Sponsorship pressure played a role in punishing Ray Rice way beyond what the NFL had deemed proper (the law never acted in Rice’s case). In fact, it pretty much ended his playing career. But another factor cannot be overlooked. Rice had a lot of mileage on his football career and was already at that tipping point where he was beginning to not be what he used to be. His team, the Baltimore Ravens, that is, those who paid his check, had to make a market driven business decision. Was Rice’s football talent worth the public relations-sponsorship negativity?
The Greg Hardy case is somewhat more complicated. For one thing, the beastly qualities that make a defensive lineman a valued commodity are at their most mature expression in Greg Hardy. His value as an athlete is still intact. But Hardy, unlike Rice, has been in and out of trouble with some consistency throughout his career. When this latest spate of domestic violence went public, his then team, the San Francisco 49’ers, decided it was just not worth the hassle to have him around. In addition, he had been sanctioned by the law, putting his football career on hold. When his penal debt to society had been fulfilled, the question was — would anyone let him play football?
Once again, as it should be, the “market” was being asked its opinion. And along comes Jerry Jones, the flamboyant owner of the league’s signature franchise, the Dallas Cowboys; along comes Jerry Jones, Donald Trump with a southern twang; along comes Jerry Jones, the embodiment of Texas pinky ring ostentation and wealth, to give Greg Hardy a “second chance” (or was it a 3rd or 4th?). I can use this guy. He can bust some heads. He can make me some money.
And you know what? Jerry was right. In spite of the distaste and general all around feeling of ill will Hardy’s return generated, it had all pretty much blown over when, for the first time in this case, some photographic evidence of what Hardy had done to this woman went public. And the public opinion outrage meter went ballistic. Something should be done. This man should not be playing in the NFL. The guillotine!
This is where we stand right now. Jerry Jones, the man who pays Greg Hardy, has a business decision to make. The ball is in his court. If he decides to stay with Hardy, which is what he seems to be doing, this means he is sending the ball back to the consumer of the football product.
So here you are, average football fan, you are disgusted by Greg Hardy. He’s a beast, an animal, he’s not worthy of playing in the NFL. But you know what, average football fan, I think you are full of you know what. Will you stop going to Dallas Cowboy games? Will you stop buying their merchandise?

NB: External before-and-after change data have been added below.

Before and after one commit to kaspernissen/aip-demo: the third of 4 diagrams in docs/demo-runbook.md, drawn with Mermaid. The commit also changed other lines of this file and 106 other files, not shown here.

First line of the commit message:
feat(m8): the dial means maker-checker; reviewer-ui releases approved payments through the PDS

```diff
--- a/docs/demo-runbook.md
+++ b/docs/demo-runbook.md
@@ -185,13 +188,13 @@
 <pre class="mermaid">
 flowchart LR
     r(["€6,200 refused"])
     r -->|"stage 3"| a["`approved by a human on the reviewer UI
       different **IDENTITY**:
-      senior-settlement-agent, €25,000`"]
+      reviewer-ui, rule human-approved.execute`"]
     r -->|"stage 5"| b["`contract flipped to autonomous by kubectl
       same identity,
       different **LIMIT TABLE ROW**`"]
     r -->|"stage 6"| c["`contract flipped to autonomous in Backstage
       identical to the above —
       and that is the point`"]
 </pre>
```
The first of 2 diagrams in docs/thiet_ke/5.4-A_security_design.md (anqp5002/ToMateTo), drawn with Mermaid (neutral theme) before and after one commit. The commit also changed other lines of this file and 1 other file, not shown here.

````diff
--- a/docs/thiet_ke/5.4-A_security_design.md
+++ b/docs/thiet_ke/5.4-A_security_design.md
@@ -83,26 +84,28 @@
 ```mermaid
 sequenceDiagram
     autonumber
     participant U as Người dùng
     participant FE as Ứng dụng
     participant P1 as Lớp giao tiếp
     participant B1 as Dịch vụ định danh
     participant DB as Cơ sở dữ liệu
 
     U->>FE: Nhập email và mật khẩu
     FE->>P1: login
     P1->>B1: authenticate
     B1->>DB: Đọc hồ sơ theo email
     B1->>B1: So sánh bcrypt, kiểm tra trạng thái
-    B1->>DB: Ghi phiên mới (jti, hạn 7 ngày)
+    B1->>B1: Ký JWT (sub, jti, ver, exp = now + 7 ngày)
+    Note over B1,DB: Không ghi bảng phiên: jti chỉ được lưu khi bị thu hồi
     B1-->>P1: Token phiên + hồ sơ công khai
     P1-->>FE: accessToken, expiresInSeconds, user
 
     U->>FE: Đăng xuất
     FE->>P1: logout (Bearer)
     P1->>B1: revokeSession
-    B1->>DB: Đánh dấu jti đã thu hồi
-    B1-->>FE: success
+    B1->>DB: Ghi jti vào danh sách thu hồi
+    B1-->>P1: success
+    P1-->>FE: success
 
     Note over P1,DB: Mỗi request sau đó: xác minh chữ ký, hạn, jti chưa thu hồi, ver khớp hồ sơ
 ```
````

Will you stop watching them on TV? Will you use your leverage to make Jerry Jones comply? Yeah, fat chance of that. Your football fix is much more important to you than a defenseless woman battered by a 300 pound man. And I’ll go even further: if Greg Hardy was terrorizing quarterbacks as you’d hoped; if he were leading the Dallas Cowboys to the playoffs, you’d be loving Greg Hardy. Admit it.
In a way, I agree with Jerry Jones. Hardy was prosecuted, he did his time, he’s a free man with the right to work. If you, average football fan, don’t like what Jones has done (I don’t.), then show your displeasure with action. Otherwise, just shut up.